THE TASK: Copy each line below as written, but skip the pictures.

PROVIDED INFORMATION:
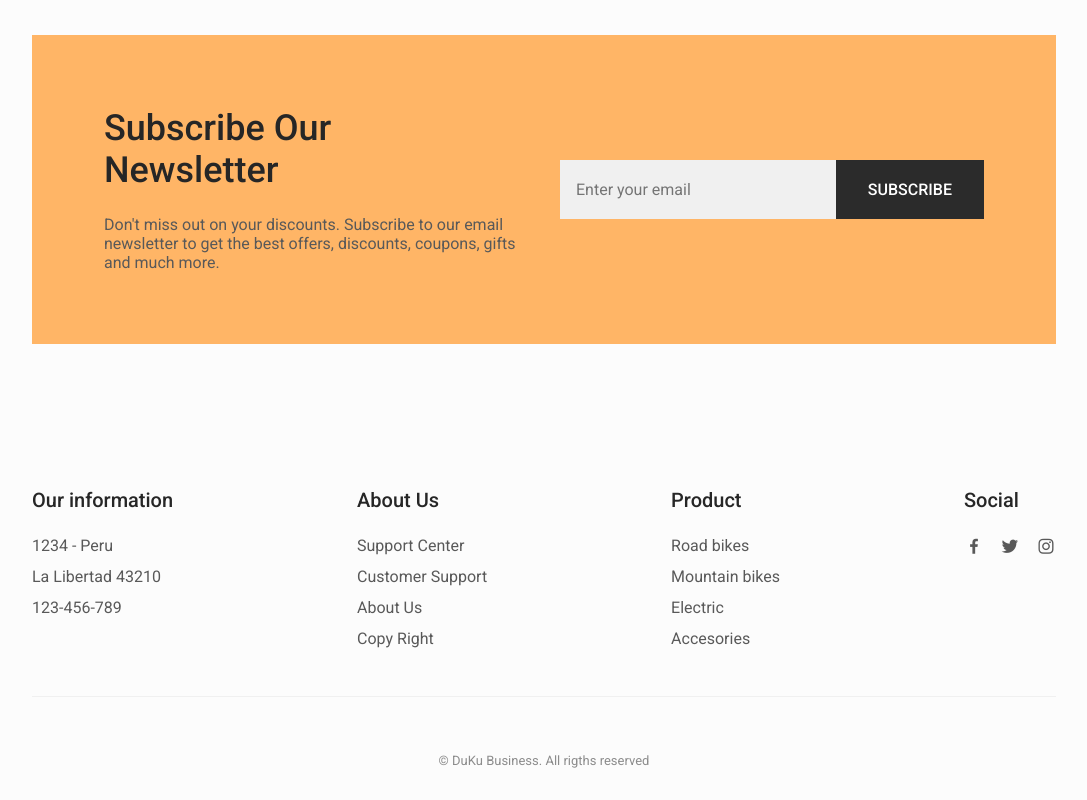
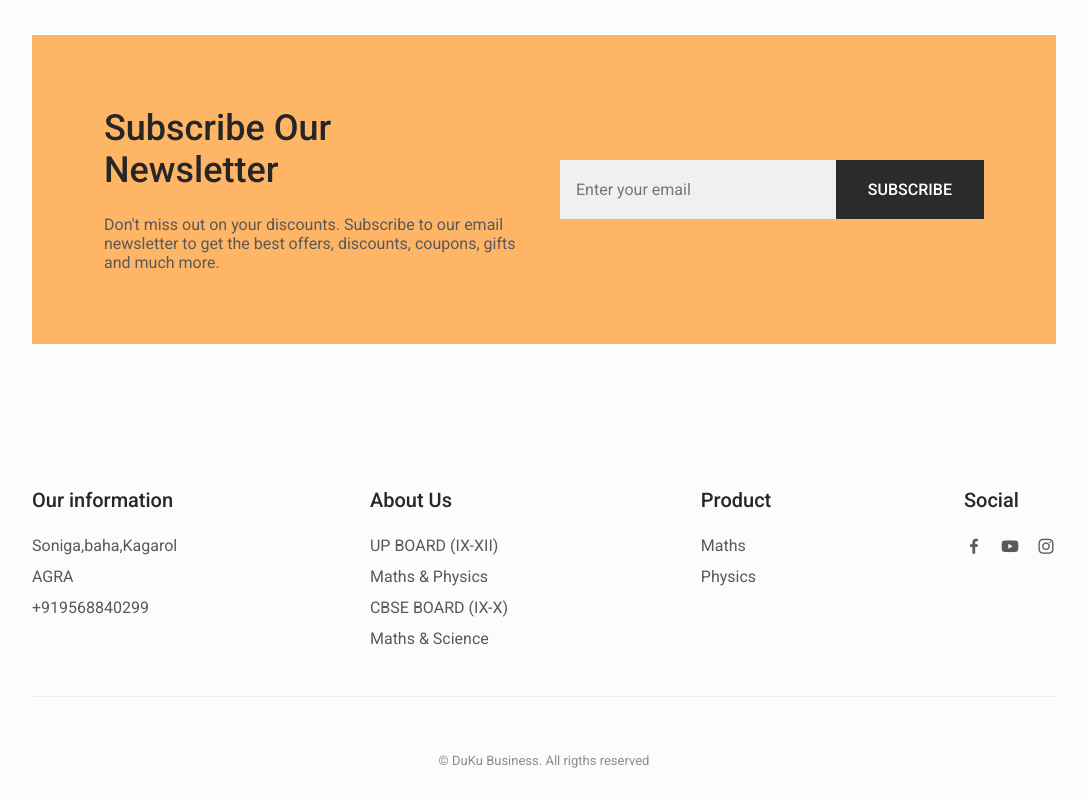
Before and after one commit to DevUpreti0/nmcoachingrealsite, a plain HTML site: page index.html in a window 1280 px wide. Shown: the part 4263-5063 px from the top of the page, without its empty margins (96-1183 px from the left). Drawn offline with nearby package versions, Linux system fonts and the light colour scheme.

Commit message:
Update index.html

```diff
--- a/index.html
+++ b/index.html
@@ -5,8 +5,8 @@
         <meta name="viewport" content="width=device-width, initial-scale=1.0">
 
         <!--=============== FAVICON ===============-->
-      <script async src="https://pagead2.googlesyndication.com/pagead/js/adsbygoogle.js?client=ca-pub-2157700419565527"
-     crossorigin="anonymous"></script>
+        <script async src="https://pagead2.googlesyndication.com/pagead/js/adsbygoogle.js?client=ca-pub-2157700419565527"
+        crossorigin="anonymous"></script>
 
         <!--=============== BOXICONS ===============-->
         <link rel="stylesheet" href="https://cdn.jsdelivr.net/npm/boxicons@latest/css/boxicons.min.css">
@@ -368,7 +368,7 @@
                                 <h3 class="testimonial__date">March 27. 2021</h3>
 
                                 <div class="testimonial__perfil">
-                                    <img src="assets/img/testimonial1.jpg" alt="" class="testimonial__perfil-img">
+                                    <img src="https://cdn.discordapp.com/attachments/933567614310027336/986199408846721064/WhatsApp_Image_2022-06-14_at_2.50.24_PM-removebg-preview.png" alt="" class="testimonial__perfil-img">
 
                                     <div class="testimonial__perfil-data">
                                         <span class="testimonial__perfil-name">Lee Doe</span>
@@ -529,9 +529,9 @@
                     <h3 class="footer__title">Our information</h3>
 
                     <ul class="footer__list">
-                        <li>1234 - Peru</li>
-                        <li>La Libertad 43210</li>
-                        <li>123-456-789</li>
+                        <li>Soniga,baha,Kagarol</li>
+                        <li>AGRA</li>
+                        <li>+919568840299</li>
                     </ul>
                 </div>
                 <div class="footer__content">
@@ -539,16 +539,16 @@
 
                     <ul class="footer__links">
                         <li>
-                            <a href="#" class="footer__link">Support Center</a>
+                            <a href="#" class="footer__link">UP BOARD (IX-XII)</a>
                         </li>
                         <li>
-                            <a href="#" class="footer__link">Customer Support</a>
+                            <a href="#" class="footer__link">Maths & Physics</a>
                         </li>
                         <li>
-                            <a href="#" class="footer__link">About Us</a>
+                            <a href="#" class="footer__link">CBSE BOARD (IX-X)</a>
                         </li>
                         <li>
-                            <a href="#" class="footer__link">Copy Right</a>
+                            <a href="#" class="footer__link">Maths & Science</a>
                         </li>
                     </ul>
                 </div>
@@ -558,16 +558,16 @@
 
                     <ul class="footer__links">
                         <li>
-                            <a href="#" class="footer__link">Road bikes</a>
+                            <a href="#" class="footer__link">Maths</a>
                         </li>
                         <li>
-                            <a href="#" class="footer__link">Mountain bikes</a>
+                            <a href="#" class="footer__link">Physics</a>
                         </li>
                         <li>
-                            <a href="#" class="footer__link">Electric</a>
+                            <a href="#" class="footer__link"></a>
                         </li>
                         <li>
-                            <a href="#" class="footer__link">Accesories</a>
+                            <a href="#" class="footer__link"></a>
                         </li>
                     </ul>
                 </div>
@@ -576,15 +576,15 @@
                     <h3 class="footer__title">Social</h3>
 
                     <ul class="footer__social">
-                        <a href="https://www.facebook.com/" target="_blank" class="footer__social-link">
+                        <a href="https://www.facebook.com/N.M.Dineshupreti" target="_blank" class="footer__social-link">
                             <i class='bx bxl-facebook'></i>
                         </a>
 
-                        <a href="https://twitter.com/" target="_blank" class="footer__social-link">
-                            <i class='bx bxl-twitter' ></i>
+                        <a href="https://www.youtube.com/c/NMCOACHING" target="_blank" class="footer__social-link">
+                            <i class='bx bxl-youtube' ></i>
                         </a>
 
-                        <a href="https://www.instagram.com/" target="_blank" class="footer__social-link">
+                        <a href="https://www.instagram.com/n.m.coaching/" target="_blank" class="footer__social-link">
                             <i class='bx bxl-instagram' ></i>
                         </a>
                     </ul>
```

OUTPUT:
Before and after one commit to DevUpreti0/nmcoachingrealsite, a plain HTML site: page index.html in a window 1280 px wide. Shown: the part 4263-5063 px from the top of the page, without its empty margins (96-1183 px from the left). Drawn offline with nearby package versions, Linux system fonts and the light colour scheme.

Commit message:
Update index.html

```diff
--- a/index.html
+++ b/index.html
@@ -5,8 +5,8 @@
         <meta name="viewport" content="width=device-width, initial-scale=1.0">
 
         <!--=============== FAVICON ===============-->
-      <script async src="https://pagead2.googlesyndication.com/pagead/js/adsbygoogle.js?client=ca-pub-2157700419565527"
-     crossorigin="anonymous"></script>
+        <script async src="https://pagead2.googlesyndication.com/pagead/js/adsbygoogle.js?client=ca-pub-2157700419565527"
+        crossorigin="anonymous"></script>
 
         <!--=============== BOXICONS ===============-->
         <link rel="stylesheet" href="https://cdn.jsdelivr.net/npm/boxicons@latest/css/boxicons.min.css">
@@ -368,7 +368,7 @@
                                 <h3 class="testimonial__date">March 27. 2021</h3>
 
                                 <div class="testimonial__perfil">
-                                    <img src="assets/img/testimonial1.jpg" alt="" class="testimonial__perfil-img">
+                                    <img src="https://cdn.discordapp.com/attachments/933567614310027336/986199408846721064/WhatsApp_Image_2022-06-14_at_2.50.24_PM-removebg-preview.png" alt="" class="testimonial__perfil-img">
 
                                     <div class="testimonial__perfil-data">
                                         <span class="testimonial__perfil-name">Lee Doe</span>
@@ -529,9 +529,9 @@
                     <h3 class="footer__title">Our information</h3>
 
                     <ul class="footer__list">
-                        <li>1234 - Peru</li>
-                        <li>La Libertad 43210</li>
-                        <li>123-456-789</li>
+                        <li>Soniga,baha,Kagarol</li>
+                        <li>AGRA</li>
+                        <li>+919568840299</li>
                     </ul>
                 </div>
                 <div class="footer__content">
@@ -539,16 +539,16 @@
 
                     <ul class="footer__links">
                         <li>
-                            <a href="#" class="footer__link">Support Center</a>
+                            <a href="#" class="footer__link">UP BOARD (IX-XII)</a>
                         </li>
                         <li>
-                            <a href="#" class="footer__link">Customer Support</a>
+                            <a href="#" class="footer__link">Maths & Physics</a>
                         </li>
                         <li>
-                            <a href="#" class="footer__link">About Us</a>
+                            <a href="#" class="footer__link">CBSE BOARD (IX-X)</a>
                         </li>
                         <li>
-                            <a href="#" class="footer__link">Copy Right</a>
+                            <a href="#" class="footer__link">Maths & Science</a>
                         </li>
                     </ul>
                 </div>
@@ -558,16 +558,16 @@
 
                     <ul class="footer__links">
                         <li>
-                            <a href="#" class="footer__link">Road bikes</a>
+                            <a href="#" class="footer__link">Maths</a>
                         </li>
                         <li>
-                            <a href="#" class="footer__link">Mountain bikes</a>
+                            <a href="#" class="footer__link">Physics</a>
                         </li>
                         <li>
-                            <a href="#" class="footer__link">Electric</a>
+                            <a href="#" class="footer__link"></a>
                         </li>
                         <li>
-                            <a href="#" class="footer__link">Accesories</a>
+                            <a href="#" class="footer__link"></a>
                         </li>
                     </ul>
                 </div>
@@ -576,15 +576,15 @@
                     <h3 class="footer__title">Social</h3>
 
                     <ul class="footer__social">
-                        <a href="https://www.facebook.com/" target="_blank" class="footer__social-link">
+                        <a href="https://www.facebook.com/N.M.Dineshupreti" target="_blank" class="footer__social-link">
                             <i class='bx bxl-facebook'></i>
                         </a>
 
-                        <a href="https://twitter.com/" target="_blank" class="footer__social-link">
-                            <i class='bx bxl-twitter' ></i>
+                        <a href="https://www.youtube.com/c/NMCOACHING" target="_blank" class="footer__social-link">
+                            <i class='bx bxl-youtube' ></i>
                         </a>
 
-                        <a href="https://www.instagram.com/" target="_blank" class="footer__social-link">
+                        <a href="https://www.instagram.com/n.m.coaching/" target="_blank" class="footer__social-link">
                             <i class='bx bxl-instagram' ></i>
                         </a>
                     </ul>
```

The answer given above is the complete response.